In between the occasional seasonal sneezes, drilling sounds from a necessary garage door repair to my left, and anxious, happy doggie barks inside, this sun provides me much needed calm. Warm facetime across a right cheek as I sit comfortably on a rocking wicker chair – morning feel good massaging a pre-Friday, 7:45 a.m. sore body. Ninety-four million miles away, yet immediate relief after two days of uphill crazy-town, mental drive-throughs with peoplefolk.
It wasn’t their fault, I guess. Better to dismiss it away than to get in the weeds trying to figure out why conversations and activities go the way of ridiculous. Especially in business dealings, I find myself in the land of the lost when folks don’t consider time or effort valuable … especially when spent on their behalf. Nobody needs a bucket of praise here. Just a simple dribble from the faucet of respect would have been nice the past 48 hours.
And so I sit, quite peacefully, on a well-accepting agreeable chair while the sun’s 8 minutes of aged warmth reaches my face. It feels 100% amenable to what I need right now: Quiet in the midst of drilling, barking, and sneezing.
Connecting to what has been around for 4.6 billion years is better … for now. Sitting on a back patio wicker chair for a few precious moments, away from everyone except two guys repairing a garage door, is what repairs a soul.

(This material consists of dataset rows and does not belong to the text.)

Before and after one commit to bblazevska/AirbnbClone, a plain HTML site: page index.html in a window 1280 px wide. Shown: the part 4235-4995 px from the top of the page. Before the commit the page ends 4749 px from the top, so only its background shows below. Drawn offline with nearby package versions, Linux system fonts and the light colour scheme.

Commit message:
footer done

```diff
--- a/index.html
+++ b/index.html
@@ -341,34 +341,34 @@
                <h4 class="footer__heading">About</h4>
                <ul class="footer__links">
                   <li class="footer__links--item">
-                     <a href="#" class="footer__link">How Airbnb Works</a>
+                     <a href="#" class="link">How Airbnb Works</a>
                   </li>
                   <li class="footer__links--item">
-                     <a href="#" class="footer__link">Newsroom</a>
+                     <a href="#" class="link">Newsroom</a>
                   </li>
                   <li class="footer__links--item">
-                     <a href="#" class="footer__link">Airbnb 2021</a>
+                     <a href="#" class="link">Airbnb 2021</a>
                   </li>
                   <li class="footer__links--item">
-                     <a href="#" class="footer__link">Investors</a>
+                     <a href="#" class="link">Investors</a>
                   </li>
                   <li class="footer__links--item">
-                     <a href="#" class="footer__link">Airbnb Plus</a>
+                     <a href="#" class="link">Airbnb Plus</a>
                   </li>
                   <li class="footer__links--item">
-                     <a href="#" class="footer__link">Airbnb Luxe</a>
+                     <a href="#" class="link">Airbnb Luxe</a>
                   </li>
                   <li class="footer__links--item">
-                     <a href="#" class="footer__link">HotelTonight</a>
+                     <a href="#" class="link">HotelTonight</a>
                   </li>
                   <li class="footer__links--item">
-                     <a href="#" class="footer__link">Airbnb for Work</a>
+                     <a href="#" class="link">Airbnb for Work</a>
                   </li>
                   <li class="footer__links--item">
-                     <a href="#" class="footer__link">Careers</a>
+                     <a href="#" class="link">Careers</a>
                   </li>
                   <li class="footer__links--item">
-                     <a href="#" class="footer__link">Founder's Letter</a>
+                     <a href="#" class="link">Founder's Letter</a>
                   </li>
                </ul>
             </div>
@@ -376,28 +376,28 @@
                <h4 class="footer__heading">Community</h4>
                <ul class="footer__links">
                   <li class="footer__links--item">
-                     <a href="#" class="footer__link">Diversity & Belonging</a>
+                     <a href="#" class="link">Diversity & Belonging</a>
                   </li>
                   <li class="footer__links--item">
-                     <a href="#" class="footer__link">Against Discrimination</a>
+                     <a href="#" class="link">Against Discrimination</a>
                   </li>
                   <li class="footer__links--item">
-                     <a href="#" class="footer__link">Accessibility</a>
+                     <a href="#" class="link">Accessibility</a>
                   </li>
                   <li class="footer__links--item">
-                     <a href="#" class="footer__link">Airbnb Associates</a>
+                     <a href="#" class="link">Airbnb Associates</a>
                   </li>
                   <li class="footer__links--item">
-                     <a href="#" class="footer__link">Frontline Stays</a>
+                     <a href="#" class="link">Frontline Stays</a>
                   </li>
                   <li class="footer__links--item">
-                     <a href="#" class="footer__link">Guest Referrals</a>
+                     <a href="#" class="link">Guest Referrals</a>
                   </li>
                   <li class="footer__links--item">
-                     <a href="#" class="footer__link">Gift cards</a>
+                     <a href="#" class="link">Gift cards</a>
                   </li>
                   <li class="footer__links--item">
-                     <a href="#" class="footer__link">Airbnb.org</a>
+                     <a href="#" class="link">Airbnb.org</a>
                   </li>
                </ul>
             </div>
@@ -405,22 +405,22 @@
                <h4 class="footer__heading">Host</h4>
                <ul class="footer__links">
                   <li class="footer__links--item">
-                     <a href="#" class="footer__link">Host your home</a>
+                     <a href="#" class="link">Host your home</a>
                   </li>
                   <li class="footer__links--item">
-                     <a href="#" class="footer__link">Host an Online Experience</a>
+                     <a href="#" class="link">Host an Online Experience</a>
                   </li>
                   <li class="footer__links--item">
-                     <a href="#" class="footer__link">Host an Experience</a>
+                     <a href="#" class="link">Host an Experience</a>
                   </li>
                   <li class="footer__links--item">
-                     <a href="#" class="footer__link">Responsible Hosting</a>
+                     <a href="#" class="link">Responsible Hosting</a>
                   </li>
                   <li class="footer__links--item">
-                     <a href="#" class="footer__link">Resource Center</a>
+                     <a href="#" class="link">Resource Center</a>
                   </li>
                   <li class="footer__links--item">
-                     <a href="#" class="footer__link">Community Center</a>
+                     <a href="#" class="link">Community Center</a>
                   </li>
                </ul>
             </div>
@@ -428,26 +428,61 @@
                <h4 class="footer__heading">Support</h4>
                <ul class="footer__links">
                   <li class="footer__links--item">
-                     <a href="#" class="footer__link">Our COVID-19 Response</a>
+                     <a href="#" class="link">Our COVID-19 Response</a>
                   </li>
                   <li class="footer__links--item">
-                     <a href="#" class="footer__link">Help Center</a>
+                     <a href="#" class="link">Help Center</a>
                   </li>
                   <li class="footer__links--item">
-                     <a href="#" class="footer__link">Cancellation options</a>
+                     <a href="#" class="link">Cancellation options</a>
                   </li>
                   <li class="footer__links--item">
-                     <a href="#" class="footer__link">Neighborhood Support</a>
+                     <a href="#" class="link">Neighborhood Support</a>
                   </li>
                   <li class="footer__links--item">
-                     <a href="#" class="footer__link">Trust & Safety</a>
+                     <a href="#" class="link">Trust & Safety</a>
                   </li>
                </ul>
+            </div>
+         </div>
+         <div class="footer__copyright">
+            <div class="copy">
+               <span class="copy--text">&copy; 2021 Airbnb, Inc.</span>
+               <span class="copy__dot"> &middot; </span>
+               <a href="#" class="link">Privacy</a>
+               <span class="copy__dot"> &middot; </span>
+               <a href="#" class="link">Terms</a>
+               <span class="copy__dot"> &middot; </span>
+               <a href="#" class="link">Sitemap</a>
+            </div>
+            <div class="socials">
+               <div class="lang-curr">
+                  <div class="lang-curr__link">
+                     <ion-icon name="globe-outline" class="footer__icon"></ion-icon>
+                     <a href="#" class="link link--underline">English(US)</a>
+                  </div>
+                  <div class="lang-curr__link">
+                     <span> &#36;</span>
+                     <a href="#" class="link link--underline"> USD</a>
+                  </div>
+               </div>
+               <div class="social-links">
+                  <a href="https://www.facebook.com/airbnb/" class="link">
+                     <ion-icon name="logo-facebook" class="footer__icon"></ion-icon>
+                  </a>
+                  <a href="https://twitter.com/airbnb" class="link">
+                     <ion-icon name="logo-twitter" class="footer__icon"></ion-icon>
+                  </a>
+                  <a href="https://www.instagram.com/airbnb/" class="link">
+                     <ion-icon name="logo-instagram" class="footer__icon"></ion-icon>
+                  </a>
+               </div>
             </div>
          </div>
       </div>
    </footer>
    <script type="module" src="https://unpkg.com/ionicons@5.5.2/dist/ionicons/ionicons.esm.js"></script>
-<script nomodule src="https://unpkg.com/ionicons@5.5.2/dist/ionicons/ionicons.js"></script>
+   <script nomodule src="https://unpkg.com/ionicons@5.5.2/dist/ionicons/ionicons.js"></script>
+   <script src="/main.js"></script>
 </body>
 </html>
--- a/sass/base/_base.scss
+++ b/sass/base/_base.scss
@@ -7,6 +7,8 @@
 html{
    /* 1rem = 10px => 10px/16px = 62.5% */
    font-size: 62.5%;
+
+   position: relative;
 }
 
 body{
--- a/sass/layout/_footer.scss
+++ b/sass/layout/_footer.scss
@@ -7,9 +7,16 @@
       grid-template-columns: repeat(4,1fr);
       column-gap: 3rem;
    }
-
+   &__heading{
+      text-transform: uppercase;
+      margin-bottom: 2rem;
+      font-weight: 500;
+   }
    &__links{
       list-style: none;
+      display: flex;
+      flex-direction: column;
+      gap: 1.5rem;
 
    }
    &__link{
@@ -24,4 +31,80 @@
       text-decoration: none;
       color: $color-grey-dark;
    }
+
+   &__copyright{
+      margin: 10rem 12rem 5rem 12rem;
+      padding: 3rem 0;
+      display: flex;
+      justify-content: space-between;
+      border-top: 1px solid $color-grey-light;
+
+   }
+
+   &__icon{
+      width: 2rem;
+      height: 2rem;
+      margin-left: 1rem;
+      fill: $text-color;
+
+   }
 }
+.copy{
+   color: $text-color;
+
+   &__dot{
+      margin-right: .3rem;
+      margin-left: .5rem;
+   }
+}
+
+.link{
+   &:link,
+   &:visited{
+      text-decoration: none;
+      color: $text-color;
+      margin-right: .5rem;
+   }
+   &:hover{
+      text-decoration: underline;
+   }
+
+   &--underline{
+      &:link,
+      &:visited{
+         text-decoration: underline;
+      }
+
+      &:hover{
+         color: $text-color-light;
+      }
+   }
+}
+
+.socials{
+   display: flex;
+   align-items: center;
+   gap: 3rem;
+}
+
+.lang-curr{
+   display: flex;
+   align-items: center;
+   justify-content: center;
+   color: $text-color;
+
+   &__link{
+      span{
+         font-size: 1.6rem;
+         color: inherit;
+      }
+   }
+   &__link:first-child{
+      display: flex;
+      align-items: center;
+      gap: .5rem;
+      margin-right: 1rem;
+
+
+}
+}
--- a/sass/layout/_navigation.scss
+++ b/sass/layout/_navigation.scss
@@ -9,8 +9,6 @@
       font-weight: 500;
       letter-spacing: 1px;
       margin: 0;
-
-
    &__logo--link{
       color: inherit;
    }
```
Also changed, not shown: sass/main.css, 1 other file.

Breathing in the history and snugness this sun provides, while allowing the denim cushion on which I sit to ease in the day, fades away all the discoloration from days past.
These are the nice carve-outs we need.
I don’t expect life to be a perfect, tasty pie of sweetness all the time. It’s rough. Days are challenging – we know this. Gosh, the past year-and-a-half, right?. Life is difficult. My family will soon experience how so.
Monday, I expect life to change drastically for a loved one. That day’s decision will affect a lot in his life, although the sunshine rising early on the days remaining in his life will remain steady. Schedules, friends, hobbies, and other constants he has known are going to adjust because the independence he has known is being driven away. His license, most likely, will be, sadly, taken away. I hope this won’t be the case, but the glaring exit ramp ahead is too obvious to avoid. Mental traffic has been congested and we need to clear the roads ahead for him.
… And it’s up to the son, his loving siblings, and the sun, to find a way forward for a dad who has been challenging at times, a loving father as only he knew how to be, and companion to me across many a lunch and dinner tables.
This will be a few days from now. As it stands, Father’s Day is Sunday – the day before a doctor’s appointment happens soon after sunrise. I have a small gift wrapped for him. I wish I could wrap the sun for him and reverse time instead of the gift.
My past few day’s inconveniences are minimal compared to his potential life-changing few minutes. This carve-out helps me look at big picture things. It’s time to think. Ninety-four million miles away, yet so close is the sun and a son who is thinking about his father.
My hope is he will find his morning sun’s facetime soon after we leave the office.
Find your morning sun to set aside crazy-town peoplefolk and focus on others who have life struggles ahead. They’re under the same sun. Eight minutes of aged warmth will reach you … and touch the faces of those who reach an age when life just isn’t the same anymore – like dads who did the best they could.